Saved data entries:
+++++

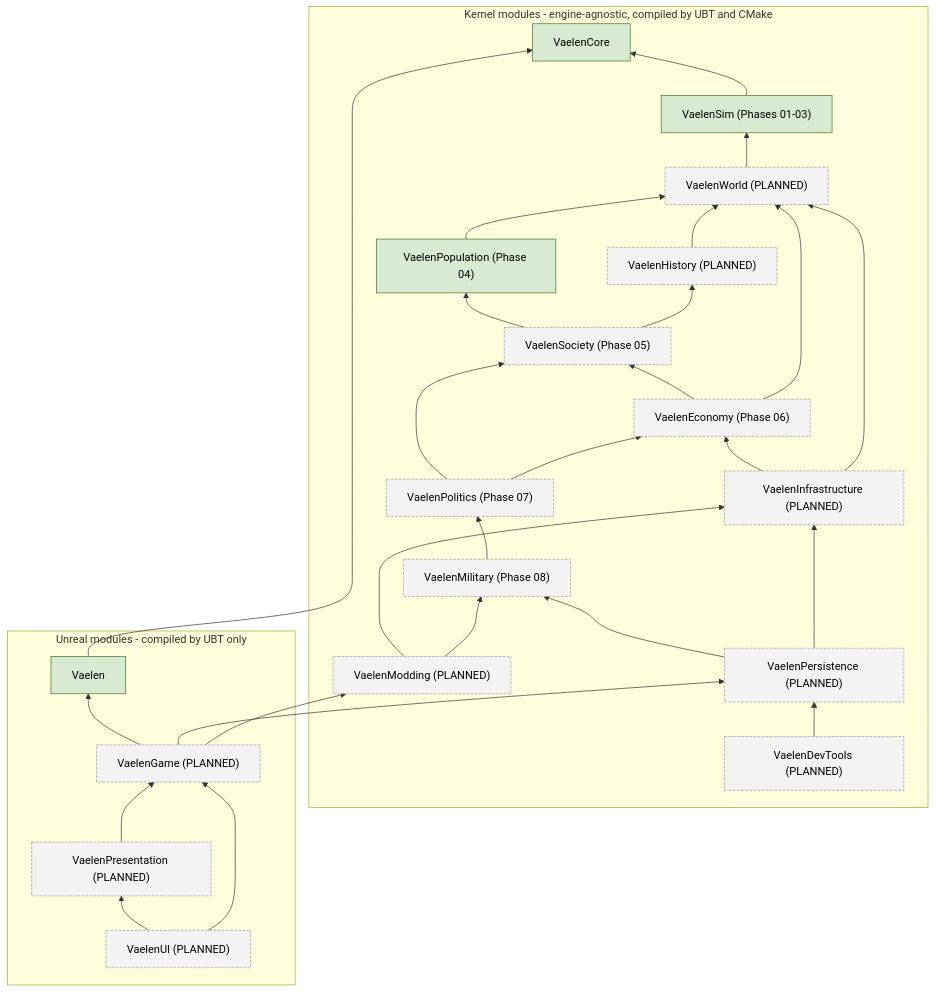
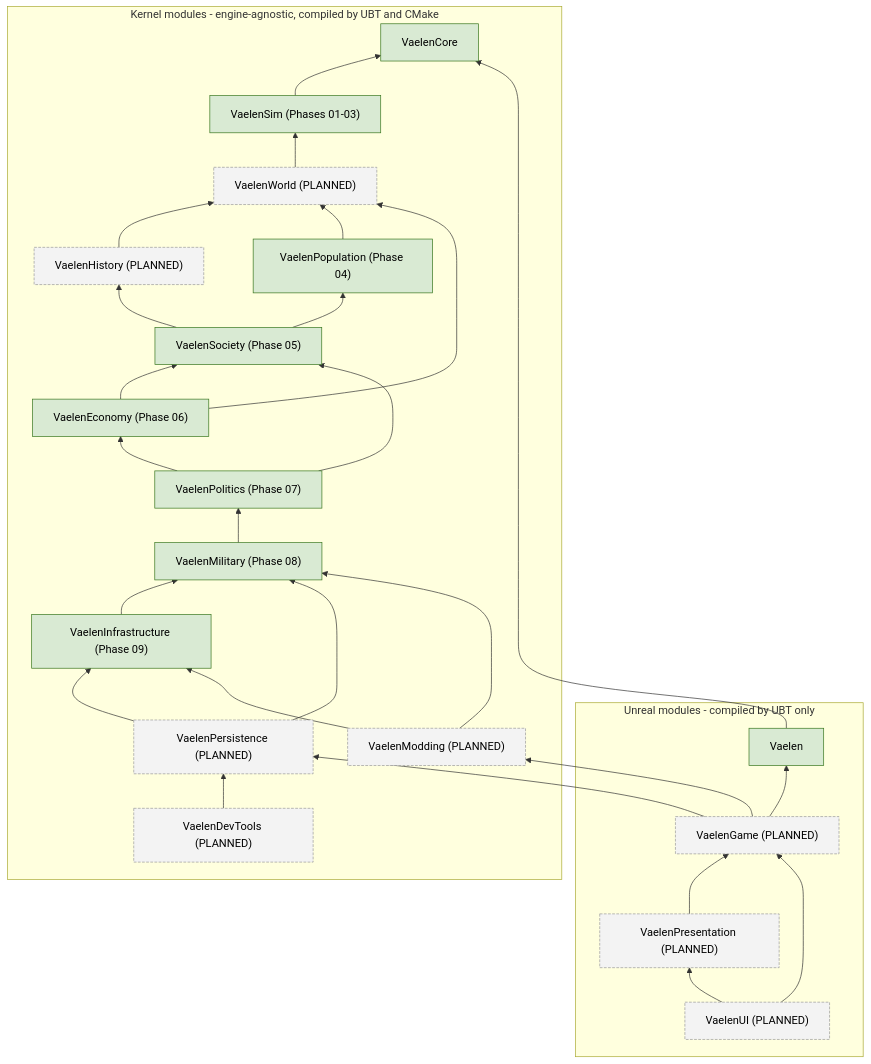
Before and after one commit to Thomas10112/vaelen: the second of 2 diagrams in Docs/ARCHITECTURE.md, drawn with Mermaid. The commit also changed other lines of this file and 16 other files, not shown here.

````diff
--- a/Docs/ARCHITECTURE.md
+++ b/Docs/ARCHITECTURE.md
@@ -172,56 +173,55 @@
 ```mermaid
 flowchart BT
     subgraph Kernel["Kernel modules - engine-agnostic, compiled by UBT and CMake"]
         Core["VaelenCore"]
         Sim["VaelenSim (Phases 01-03)"]
         World["VaelenWorld (PLANNED)"]
         History["VaelenHistory (PLANNED)"]
         Population["VaelenPopulation (Phase 04)"]
         Society["VaelenSociety (Phase 05)"]
         Economy["VaelenEconomy (Phase 06)"]
         Politics["VaelenPolitics (Phase 07)"]
         Military["VaelenMilitary (Phase 08)"]
-        Infrastructure["VaelenInfrastructure (PLANNED)"]
+        Infrastructure["VaelenInfrastructure (Phase 09)"]
         Persistence["VaelenPersistence (PLANNED)"]
         DevTools["VaelenDevTools (PLANNED)"]
         Modding["VaelenModding (PLANNED)"]
     end
     subgraph Unreal["Unreal modules - compiled by UBT only"]
         Bridge["Vaelen"]
         Game["VaelenGame (PLANNED)"]
         Presentation["VaelenPresentation (PLANNED)"]
         UI["VaelenUI (PLANNED)"]
     end
 
     Sim --> Core
     World --> Sim
     History --> World
     Population --> World
     Society --> Population
     Society --> History
     Economy --> Society
     Economy --> World
     Politics --> Society
     Politics --> Economy
     Military --> Politics
-    Infrastructure --> Economy
-    Infrastructure --> World
+    Infrastructure --> Military
     Persistence --> Military
     Persistence --> Infrastructure
     DevTools --> Persistence
     Modding --> Infrastructure
     Modding --> Military
 
     Bridge --> Core
     Game --> Bridge
     Game --> Persistence
     Game --> Modding
     Presentation --> Game
     UI --> Presentation
     UI --> Game
 
     classDef existing fill:#d9ead3,stroke:#38761d,color:#000;
     classDef planned fill:#f3f3f3,stroke:#999,color:#000,stroke-dasharray: 4 2;
-    class Core,Bridge,Sim,Population existing;
-    class World,History,Society,Economy,Politics,Military,Infrastructure,Persistence,DevTools,Modding,Game,Presentation,UI planned;
+    class Core,Bridge,Sim,Population,Society,Economy,Politics,Military,Infrastructure existing;
+    class World,History,Persistence,DevTools,Modding,Game,Presentation,UI planned;
 ```
````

+++++

● **YOUR INSTRUCTIONS**: Please copy, exactly and with nothing else, the lines above beginning at the line that has "Economy --> World" and ending with the line that has "UI --> Game".

● **FINISHED TASK**:
     Economy --> World
     Politics --> Society
     Politics --> Economy
     Military --> Politics
-    Infrastructure --> Economy
-    Infrastructure --> World
+    Infrastructure --> Military
     Persistence --> Military
     Persistence --> Infrastructure
     DevTools --> Persistence
     Modding --> Infrastructure
     Modding --> Military
 
     Bridge --> Core
     Game --> Bridge
     Game --> Persistence
     Game --> Modding
     Presentation --> Game
     UI --> Presentation
     UI --> Game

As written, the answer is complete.